The Texas-based HBCU received $50 million, the largest gift of any of the 23 HBCUs Scott directly supported. Of that, $33 million went into a variety of endowment accounts, a PVAMU spokesperson told The Plug.
“With this substantial addition of funds, the University’s $95 million endowment increased nearly 40 percent to almost $130 million, making it one of the largest endowments at a Historically Black College or University,” the spokesperson said.
Through funds allocated from the endowment, PVAMU was able to launch the Toni Morrison Writer-in-Residence Program with an inaugural event with famed writer, poet and close friend and colleague of Toni Morrison, Nikki Giovanni. The school is also using some of the funds to hire 23 new tenure-track faculty.
The remaining $17 million was used in two areas:
- $10 million went to create the Panther Student Success Grant Program, an effort to assist primarily juniors and seniors with unpaid balances created by the financial challenges posed by Covid-19.
- $7 million went to the construction of a new state-of-the-art engineering building
The past year has also been a historic funding year for the school after the visibility that came from Scott’s gift. PVAMU raised more than $70 million, the spokesperson said.
Tougaloo College: Received $6 million
“We are deeply grateful to philanthropist MacKenzie Scott for her magnanimous generosity as it enabled us to advance major initiatives,” Carmen Walters, President of Tougaloo, told The Plug.
Scott’s $6 million was the largest from a named donor in the Mississippi-based college’s 150-year history. Over the past year, the school used $2.5 million for merit and need-based scholarships, put $1.15 million toward significant upgrades to five campus facilities and the remaining $2.35 million went to establishing a fund that will support scholarships, technology and infrastructure improvements.
As a result of Scott’s gift, the College garnered numerous unexpected gifts from private donors, according to a Tougaloo spokesperson:
- Two anonymous donors gave gifts totaling $2.75 million for scholarships.
- TikTok gave $1 million for scholarships to prepare students for public health careers.
- Gilead Sciences gave $1 million for social justice programming and student support.
University of Maryland Eastern Shore: Received $20 million
For UMES, Scott’s gift was the largest donation it had ever received. All $20 million went into endowment accounts and the spendable income from these accounts will go towards student scholarships, faculty development and support for the University’s sponsored research programs, according to a UMES spokesperson.
The school said since Scott’s gift, they have received a few large anonymous donations, but can’t verify whether or not they were inspired by the gift.
Virginia State University: Received $30 million

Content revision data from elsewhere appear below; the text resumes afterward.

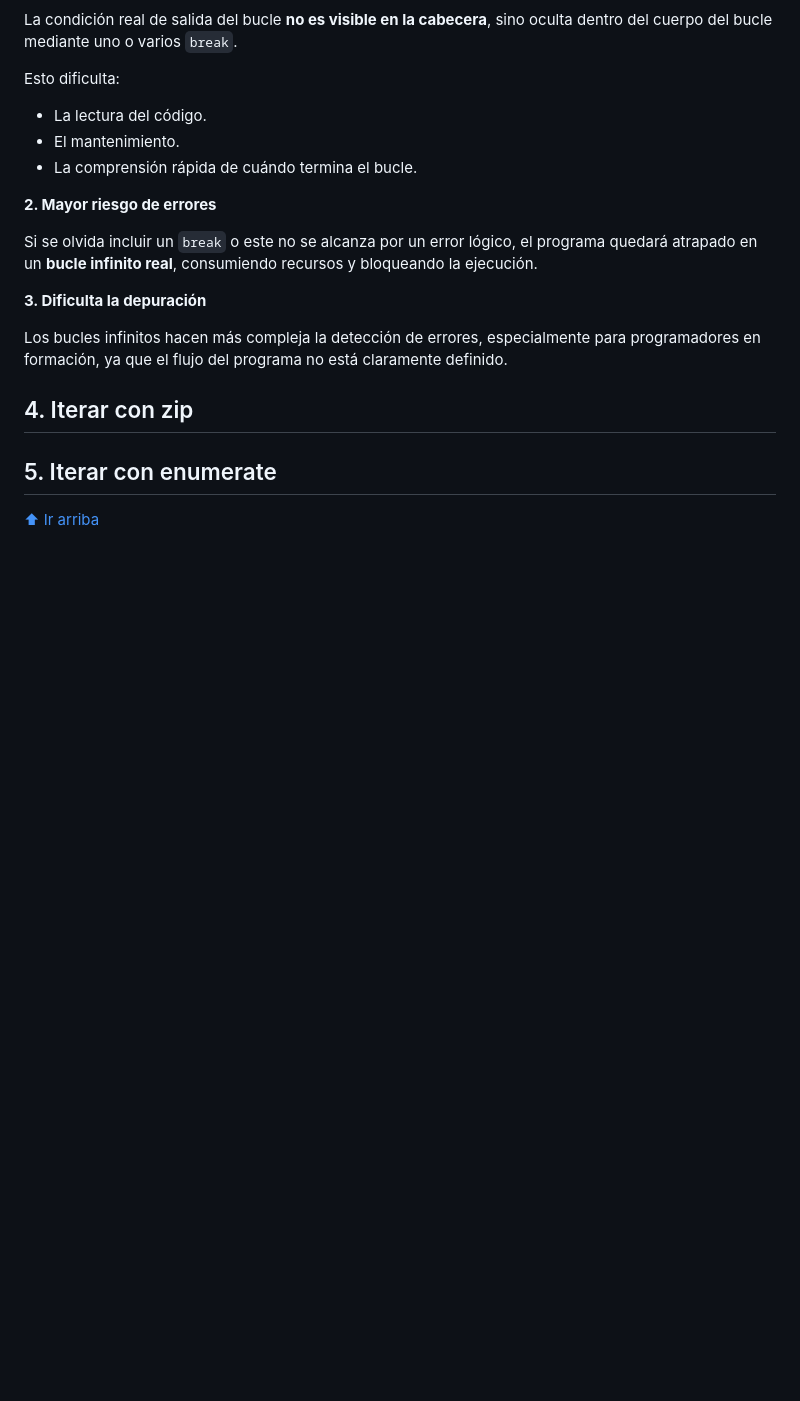
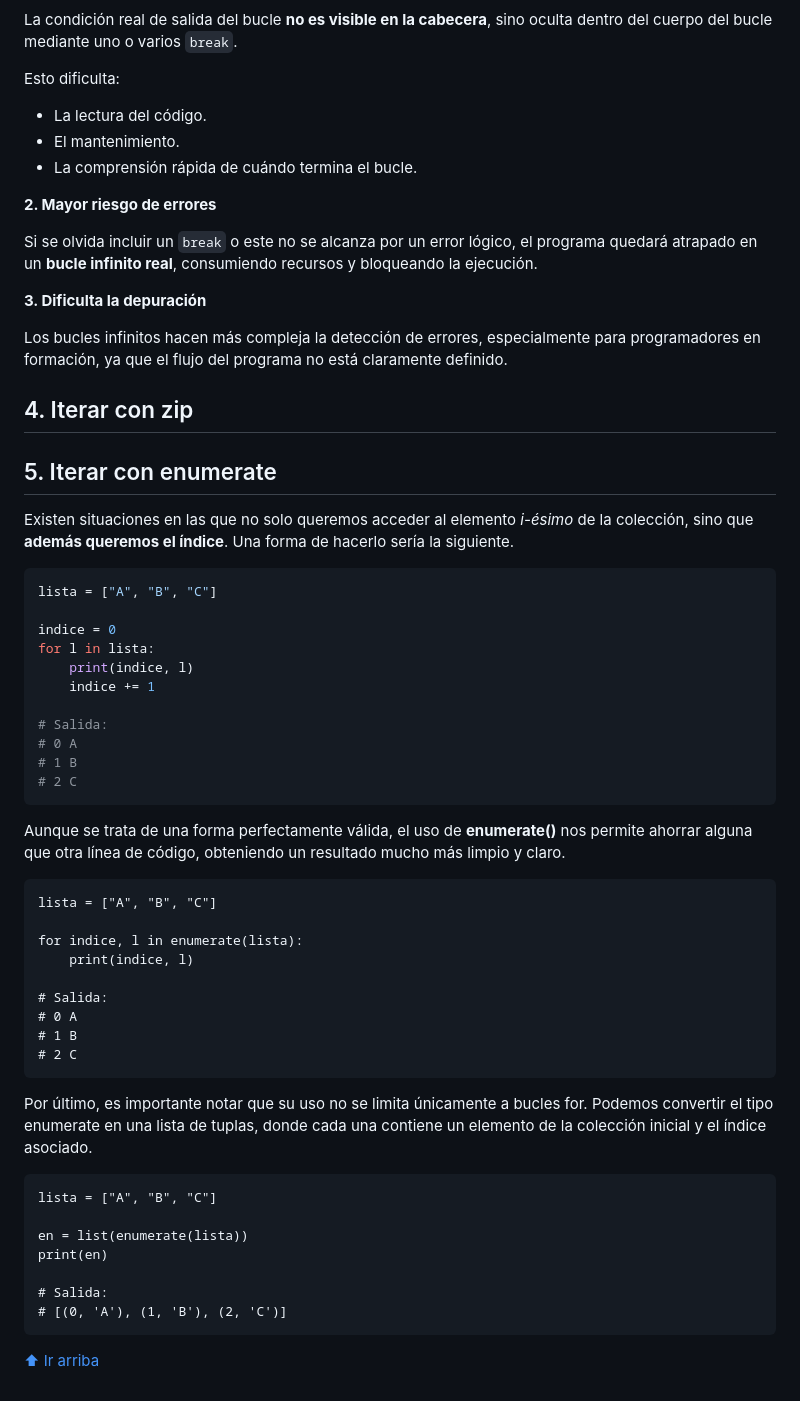
Before and after one commit to moisesfl/curso-python, a Markdown page: ESCO/ud3/ud3_bucles.md, the part around the change. Rendered like a GitHub page; blank space fills up the shorter version.

Commit message:
feat: added new section

````diff
--- a/ESCO/ud3/ud3_bucles.md
+++ b/ESCO/ud3/ud3_bucles.md
@@ -402,5 +402,45 @@ Los bucles infinitos hacen más compleja la detección de errores, especialmente
 
 ## 5\. Iterar con enumerate[](#5-iterar-con-enumerate "Permanent link")
 
+Existen situaciones en las que no solo queremos acceder al elemento *i-ésimo* de la colección, sino que **además queremos el índice**. Una forma de hacerlo sería la siguiente.
+
+```python
+lista = ["A", "B", "C"]
+
+indice = 0
+for l in lista:
+    print(indice, l)
+    indice += 1
+
+# Salida:
+# 0 A
+# 1 B
+# 2 C
+```
+
+Aunque se trata de una forma perfectamente válida, el uso de **enumerate()** nos permite ahorrar alguna que otra línea de código, obteniendo un resultado mucho más limpio y claro.
+
+```
+lista = ["A", "B", "C"]
+
+for indice, l in enumerate(lista):
+    print(indice, l)
+
+# Salida:
+# 0 A
+# 1 B
+# 2 C
+```
+
+Por último, es importante notar que su uso no se limita únicamente a bucles for. Podemos convertir el tipo enumerate en una lista de tuplas, donde cada una contiene un elemento de la colección inicial y el índice asociado.
+```
+lista = ["A", "B", "C"]
+
+en = list(enumerate(lista))
+print(en)
+
+# Salida:
+# [(0, 'A'), (1, 'B'), (2, 'C')]
+```
 
 [⬆ Ir arriba](#top)
````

For VSU, Scott’s gift was the largest donation to date.
“The gift will provide broader opportunities focusing on a holistic approach to academic excellence and student success and engagement while emphasizing leadership and professional development, career planning, and experiential learning,” the school said in a statement at the time.
A spokesperson declined to comment on how specifically the money has been spent over the past year, saying VSU hasn’t shared the information outside of Scott’s team.
Voorhees College: Received $4 million
For the South Carolina-based HBCU, Scott’s gift was the largest single donation in its history.
“Her gift will be used in a variety of ways to include scholarship dollars for students, financial support to non-traditional and international students, healthcare for employees, facility upgrades and deferred maintenance, and the establishment of endowed chairs,” W. Franklin Evans, President of Voorhees, said in a statement at the time.
Winston-Salem State University: Received $30 million
For WSSU, Scott’s gift, like nearly every school, was its largest donation ever.
At the time it was announced, the school said her donation would be “strategically invested to meet the University’s highest priorities.”
The school did not respond to questions about how the $30 million has specifically been used over the past year.